I’ve tried to teach simple strategies to my nearly 7yr old.She’s super fast when I remind her of the strategy to use..but I have to keep reminding her, so i’m thinking perhaps she just needs short drill for now and let HER brain do the rest- after all the brain is a brilliant,mind boggling machine!

Any advice? I await with anticipation..

Thanks for your question, I’m sure it’s one that lots of people have!

From my personal experience with my own children and with Kumon students when I ran a Kumon centre, it’s definitely helpful to introduce various mental maths strategies but it’s the actual repetition that will produce the speed. Some people, like your husband probably use mental maths more recreationally, for example working out how much the full tank of petrol will cost, or approximating the sale price in a shop, or the bill in a restaurant. The more he uses it, the more he’s comfortable with using it and the more he’ll use it etc.

For our children, some again will be working out house points they need to get a bronze certificate or their change in the school canteen, but until they get comfortable using mental maths regularly, then drills and strategies will help them built up their skill and confidence.

Do you repeat,asking them to use a strategy you’ve introduced or just repeat?…sorry hope it makes sense?

Thank you for your response

Try this:

1)Test them

2)Show them the strategy and practice with that strategy

3) Test them again to see if that strategy has improved their fluency

In all cases, if they work faster/more confidently without a strategy or with their own strategy then that’s fine!

Do pop back and let us know how it goes!

I am a member of Mensa and do well on tests, including math tests. I am also a teacher. I have always used my fingers (and little dots on the numbers on the paper…which I invented myself, not knowing someone else also invented it, packaged it and made money off of it….who’d a thunk?) on addition and subtraction problems.

I had actually heard that there were studies saying that those who use their fingers to work math problems had a better understanding of math concepts than those who don’t….i’m not sure this is factual, but I sure believe it. I was wondering if anyone had heard of such research?

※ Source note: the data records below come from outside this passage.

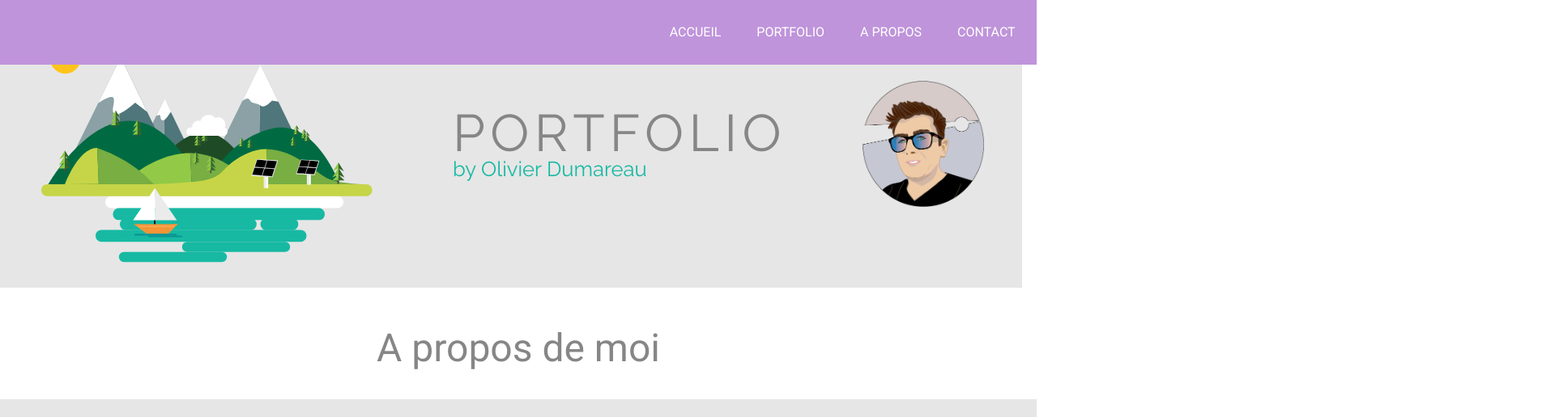
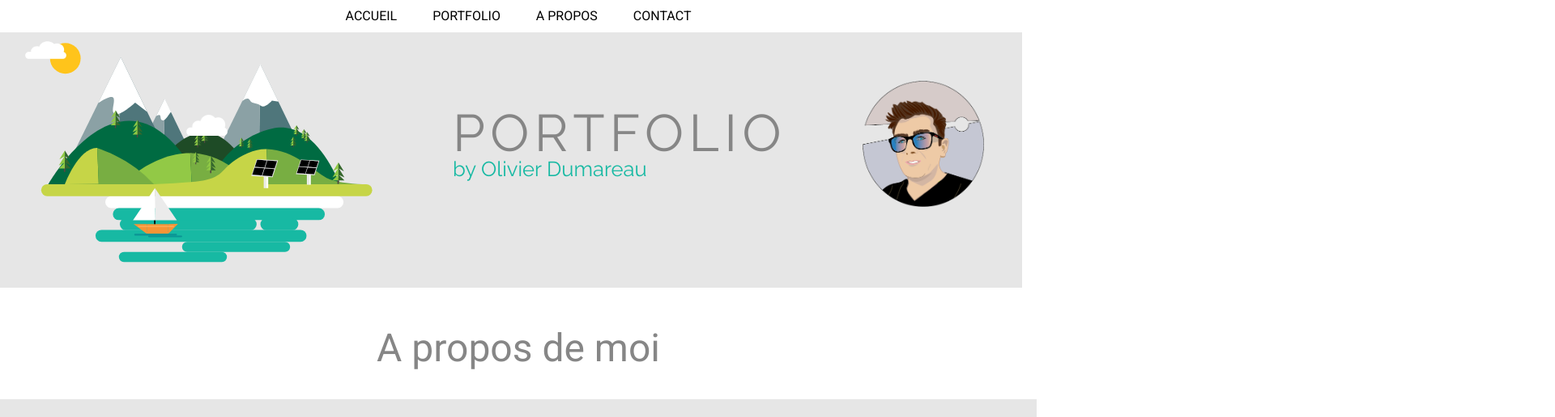
Before and after one commit to oliviez84/teste, a plain HTML site: page index.html in a window 1280 px wide. Shown: the top 516 px of the page at 81% size, 1920 px wide, since content can reach past the window. Drawn offline with nearby package versions, Linux system fonts and the light colour scheme.

Commit message:
changement du menu

```diff
--- a/css/style.css
+++ b/css/style.css
@@ -113,14 +113,14 @@ html,body {
   display: flex;
   position: fixed;
   top:0;
-  height: 10%;
+  height: 5%;
   left: 0%;
   text-transform: uppercase;
   width: 100%;
-  background: rgb(191, 148, 219);
+  background: #fff;
   padding: 0.5%;
   z-index: 900;
-  justify-content:flex-end;
+  justify-content:center;
   align-items: center;
 }
 .menu ul li{
@@ -129,10 +129,10 @@ html,body {
 .menu a{
    margin: 20px;
   text-decoration: none;
-    color: #fff;
+    color: #000000;
 }
 .menu a:hover{
-  border-bottom: 1px solid #fff;
+  border-bottom: 1px solid black;
 }
 /* ***********************************************************zone 1************************************* */
 .grid-zone-1 {
@@ -394,7 +394,7 @@ text-justify: inter-word;
 display: flex;
  width: 100%;
  margin-bottom: 25%;
- justify-content: space-evenly;
+ justify-content: space-around;
 
 }
 
@@ -403,7 +403,7 @@ label,input {
 
 }
 .contact {
-   min-width: 80%;
+   min-width: 50%;
 	width: calc((800px - 100%) * 1000);
   max-width: 100%;
 
```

It also seems to me that one can memorize ANYTHING, including incorrect math facts. One can also recall them incorrectly. One will not miraculously grow or lose a finger mid-math computation; they are always there and always accurate. As long as counting is very accurate (ie. not calling a five a four every now and then) fingers will always be correct.

1 second answer speed and 100% accuracy for addition and subtraction are SO foundational for long division, and many other math operations at higher levels. I do believe that carefully building toward that goal is the best way, not simply memorizing flash cards without reason. For example, all even numbers 10 or less start like this. 8 =4+4, 3+5, 2+6, 1+7, 0+8 Every even number has a matching pair that looks like backwards counting. Memorizing pairs of numbers greatly simplifies addition, and subtraction in the same way. Odd numbers just start out a little weird, 11 = 5+6, 4+7, 3+8, 2+9, 1+10, 0+11. Understanding pairs of numbers while physically sitting on their hands is the best and quickest way to say goodby to the slow, finger counting method.

Finger counting is basic as the child advances to do complex calculations quickly the child has to master other ways of solving arithmetic problems. It’s a trend today that children learn the beauty of numbers and lose fear of mathematics doing abacus activities. It is good to encourage children solve problems with useful maths techniques early on, so the child learns to do maths smartly. Let the child feel that maths is magic and has logic and structure to it, counting makes maths routine and tiresome. Basically there are lots of creative ways to solve sums, so kids should be introduced to them.